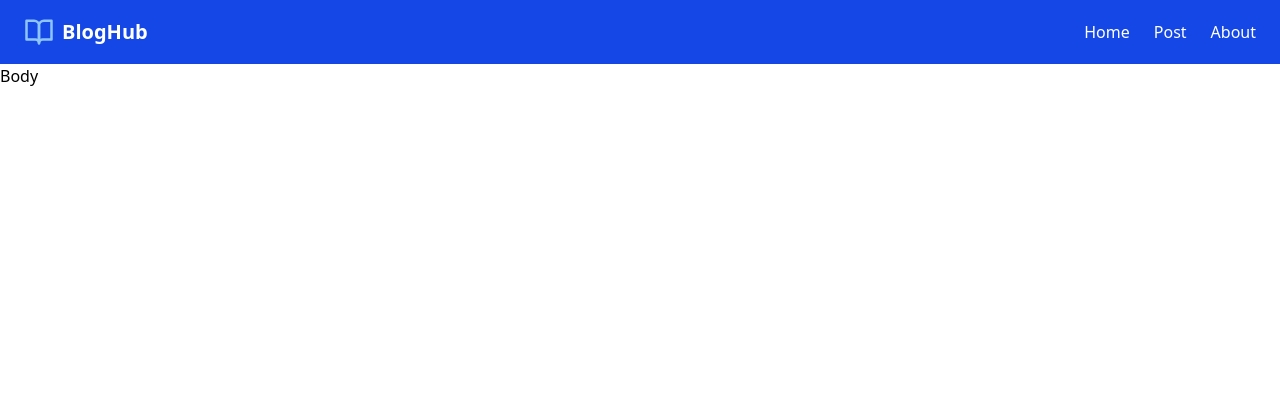
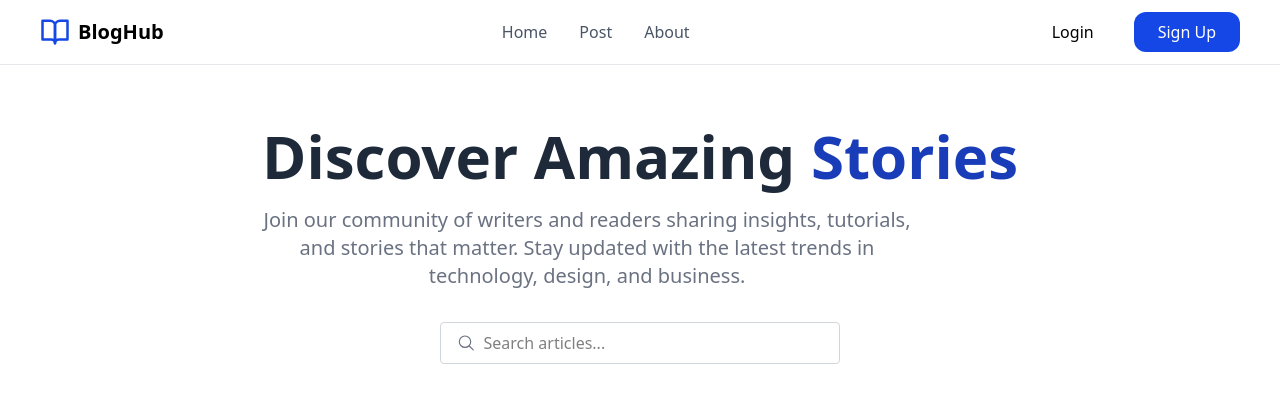
Before and after one commit to Clawz-123/Blog_Frontend, a React (Vite) app: page / in a window 1280 px wide. Shown: the top 402 px of the page. Built offline with nearby package versions, Linux system fonts and the light colour scheme.

Commit message:
created the header and searchbar in home page

```diff
--- a/src/components/Header.jsx
+++ b/src/components/Header.jsx
@@ -1,6 +1,6 @@
-import React from 'react';
-import { FiBookOpen } from "react-icons/fi";
-import { Link } from 'react-router-dom'; // needed for navigation
+import React, { useState } from 'react';
+import { FiBookOpen, FiMenu, FiX } from "react-icons/fi";
+import { Link } from 'react-router-dom';
 
 const Navigation = [
     { name: "Home", path: "/" },
@@ -9,29 +9,70 @@ const Navigation = [
 ];
 
 const Header = () => {
+    const [menuOpen, setMenuOpen] = useState(false);
+
     return (
-        <div className='flex justify-between items-center bg-blue-700 h-16 w-screen px-6'>
+        <header className='w-full border-b border-gray-200'>
+            <div className='flex justify-between items-center h-16 px-6 md:px-10'>
                 {/* Logo */}
-            <div className="flex items-center gap-2 text-white">
-                <FiBookOpen className='text-3xl text-blue-300' />
+                <div className="flex items-center gap-2">
+                    <FiBookOpen className='text-3xl text-blue-700' />
                     <span className="font-bold text-xl">BlogHub</span>
                 </div>
 
-            {/* Navigation */}
-            <div className='flex gap-6 text-white'>
+                {/* Mobile Menu Button */}
+                <div className="md:hidden">
+                    <button onClick={() => setMenuOpen(!menuOpen)} className="text-2xl text-blue-700">
+                        {menuOpen ? <FiX /> : <FiMenu />}
+                    </button>
+                </div>
+
+                {/* Desktop Navigation */}
+                <div className='hidden md:flex gap-8 text-gray-600 font-medium'>
                     {Navigation.map((nav) => (
                         <Link
                             key={nav.name}
                             to={nav.path}
-                        className="hover:text-blue-300 transition"
+                            className="hover:text-blue-700 transition"
                         >
                             {nav.name}
                         </Link>
                     ))}
                 </div>
 
-            {/*  */}
+                {/* Desktop Auth Buttons */}
+                <div className="hidden md:flex gap-4">
+                    <button className="px-6 py-2 text-black rounded-xl hover:bg-amber-600 hover:text-white transition duration-200 font-medium hover:shadow-lg">
+                        Login
+                    </button>
+                    <button className="px-6 py-2 text-white bg-blue-700 rounded-xl hover:bg-blue-800 transition duration-200 font-medium hover:shadow-lg">
+                        Sign Up
+                    </button>
                 </div>
+            </div>
+
+            {/* Mobile Menu */}
+            {menuOpen && (
+                <div className="md:hidden flex flex-col gap-4 px-6 pb-4 bg-white shadow-sm">
+                    {Navigation.map((nav) => (
+                        <Link
+                            key={nav.name}
+                            to={nav.path}
+                            className="text-gray-800 hover:text-blue-700 transition"
+                            onClick={() => setMenuOpen(false)}
+                        >
+                            {nav.name}
+                        </Link>
+                    ))}
+                    <button className="w-full text-left text-black hover:bg-amber-600 hover:text-white rounded-md px-4 py-2 transition font-medium">
+                        Login
+                    </button>
+                    <button className="w-full text-left text-white bg-blue-700 hover:bg-blue-800 rounded-md px-4 py-2 transition font-medium">
+                        Sign Up
+                    </button>
+                </div>
+            )}
+        </header>
     );
 };
 
--- /dev/null
+++ b/src/pages/About.jsx
@@ -0,0 +1,11 @@
+import React from 'react'
+
+const About = () => {
+  return (
+    <div>
+        <p>About</p>
+    </div>
+  )
+}
+
+export default About
--- a/src/pages/Home.jsx
+++ b/src/pages/Home.jsx
@@ -1,14 +1,35 @@
 import React from 'react'
 import Header from '../components/Header'
 import Footer from '../components/Footer'
+import { IoSearchOutline } from "react-icons/io5";
 
 const Home = () => {
     return (
         <div>
             <Header />
-            <div>
-                Body
+            {/* Main div */}
+            <div className='flex justify-center items-center h-90 flex-col mb-10'>
+                {/* Text Header */}
+                <div>
+                    <p className='text-gray-800 text-6xl font-bold'>Discover Amazing  <span className='text-blue-800'> Stories </span></p>
+                    <div className=' w-[650px] gap-3 flex mt-5 text-center'>
+
+                        <p className='text-gray-500 text-xl'>Join our community of writers and readers sharing insights, tutorials, and stories that matter. Stay updated with the latest trends in technology, design, and business.</p>
+                    </div>
+                    {/* Search Bar */}
+                    <div className='mt-8 flex justify-center'>
+                        <div className="flex items-center gap-2 border border-gray-300 rounded-sm px-4 py-2 w-[400px] focus-within:ring-2 focus-within:ring-blue-700  transition duration-200">
+                            <IoSearchOutline className="text-gray-500 text-xl" />
+                            <input
+                                type="text"
+                                placeholder="Search articles..."
+                                className="outline-none w-full"
+                            />
+                        </div>
+                    </div>
+                </div>
             </div>
+
             <Footer />
         </div>
     )
--- /dev/null
+++ b/src/pages/Post.jsx
@@ -0,0 +1,11 @@
+import React from 'react'
+
+const Post = () => {
+  return (
+    <div>
+      <p>Post</p>
+    </div>
+  )
+}
+
+export default Post
```
Lines whose indentation alone changed are shown as unchanged.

# [Problem to solve]
An exact copy of all the records, free of pictures, is the expected answer.

# [Exercise result]
Before and after one commit to Clawz-123/Blog_Frontend, a React (Vite) app: page / in a window 1280 px wide. Shown: the top 402 px of the page. Built offline with nearby package versions, Linux system fonts and the light colour scheme.

Commit message:
created the header and searchbar in home page

```diff
--- a/src/components/Header.jsx
+++ b/src/components/Header.jsx
@@ -1,6 +1,6 @@
-import React from 'react';
-import { FiBookOpen } from "react-icons/fi";
-import { Link } from 'react-router-dom'; // needed for navigation
+import React, { useState } from 'react';
+import { FiBookOpen, FiMenu, FiX } from "react-icons/fi";
+import { Link } from 'react-router-dom';
 
 const Navigation = [
     { name: "Home", path: "/" },
@@ -9,29 +9,70 @@ const Navigation = [
 ];
 
 const Header = () => {
+    const [menuOpen, setMenuOpen] = useState(false);
+
     return (
-        <div className='flex justify-between items-center bg-blue-700 h-16 w-screen px-6'>
+        <header className='w-full border-b border-gray-200'>
+            <div className='flex justify-between items-center h-16 px-6 md:px-10'>
                 {/* Logo */}
-            <div className="flex items-center gap-2 text-white">
-                <FiBookOpen className='text-3xl text-blue-300' />
+                <div className="flex items-center gap-2">
+                    <FiBookOpen className='text-3xl text-blue-700' />
                     <span className="font-bold text-xl">BlogHub</span>
                 </div>
 
-            {/* Navigation */}
-            <div className='flex gap-6 text-white'>
+                {/* Mobile Menu Button */}
+                <div className="md:hidden">
+                    <button onClick={() => setMenuOpen(!menuOpen)} className="text-2xl text-blue-700">
+                        {menuOpen ? <FiX /> : <FiMenu />}
+                    </button>
+                </div>
+
+                {/* Desktop Navigation */}
+                <div className='hidden md:flex gap-8 text-gray-600 font-medium'>
                     {Navigation.map((nav) => (
                         <Link
                             key={nav.name}
                             to={nav.path}
-                        className="hover:text-blue-300 transition"
+                            className="hover:text-blue-700 transition"
                         >
                             {nav.name}
                         </Link>
                     ))}
                 </div>
 
-            {/*  */}
+                {/* Desktop Auth Buttons */}
+                <div className="hidden md:flex gap-4">
+                    <button className="px-6 py-2 text-black rounded-xl hover:bg-amber-600 hover:text-white transition duration-200 font-medium hover:shadow-lg">
+                        Login
+                    </button>
+                    <button className="px-6 py-2 text-white bg-blue-700 rounded-xl hover:bg-blue-800 transition duration-200 font-medium hover:shadow-lg">
+                        Sign Up
+                    </button>
                 </div>
+            </div>
+
+            {/* Mobile Menu */}
+            {menuOpen && (
+                <div className="md:hidden flex flex-col gap-4 px-6 pb-4 bg-white shadow-sm">
+                    {Navigation.map((nav) => (
+                        <Link
+                            key={nav.name}
+                            to={nav.path}
+                            className="text-gray-800 hover:text-blue-700 transition"
+                            onClick={() => setMenuOpen(false)}
+                        >
+                            {nav.name}
+                        </Link>
+                    ))}
+                    <button className="w-full text-left text-black hover:bg-amber-600 hover:text-white rounded-md px-4 py-2 transition font-medium">
+                        Login
+                    </button>
+                    <button className="w-full text-left text-white bg-blue-700 hover:bg-blue-800 rounded-md px-4 py-2 transition font-medium">
+                        Sign Up
+                    </button>
+                </div>
+            )}
+        </header>
     );
 };
 
--- /dev/null
+++ b/src/pages/About.jsx
@@ -0,0 +1,11 @@
+import React from 'react'
+
+const About = () => {
+  return (
+    <div>
+        <p>About</p>
+    </div>
+  )
+}
+
+export default About
--- a/src/pages/Home.jsx
+++ b/src/pages/Home.jsx
@@ -1,14 +1,35 @@
 import React from 'react'
 import Header from '../components/Header'
 import Footer from '../components/Footer'
+import { IoSearchOutline } from "react-icons/io5";
 
 const Home = () => {
     return (
         <div>
             <Header />
-            <div>
-                Body
+            {/* Main div */}
+            <div className='flex justify-center items-center h-90 flex-col mb-10'>
+                {/* Text Header */}
+                <div>
+                    <p className='text-gray-800 text-6xl font-bold'>Discover Amazing  <span className='text-blue-800'> Stories </span></p>
+                    <div className=' w-[650px] gap-3 flex mt-5 text-center'>
+
+                        <p className='text-gray-500 text-xl'>Join our community of writers and readers sharing insights, tutorials, and stories that matter. Stay updated with the latest trends in technology, design, and business.</p>
+                    </div>
+                    {/* Search Bar */}
+                    <div className='mt-8 flex justify-center'>
+                        <div className="flex items-center gap-2 border border-gray-300 rounded-sm px-4 py-2 w-[400px] focus-within:ring-2 focus-within:ring-blue-700  transition duration-200">
+                            <IoSearchOutline className="text-gray-500 text-xl" />
+                            <input
+                                type="text"
+                                placeholder="Search articles..."
+                                className="outline-none w-full"
+                            />
+                        </div>
+                    </div>
+                </div>
             </div>
+
             <Footer />
         </div>
     )
--- /dev/null
+++ b/src/pages/Post.jsx
@@ -0,0 +1,11 @@
+import React from 'react'
+
+const Post = () => {
+  return (
+    <div>
+      <p>Post</p>
+    </div>
+  )
+}
+
+export default Post
```
Lines whose indentation alone changed are shown as unchanged.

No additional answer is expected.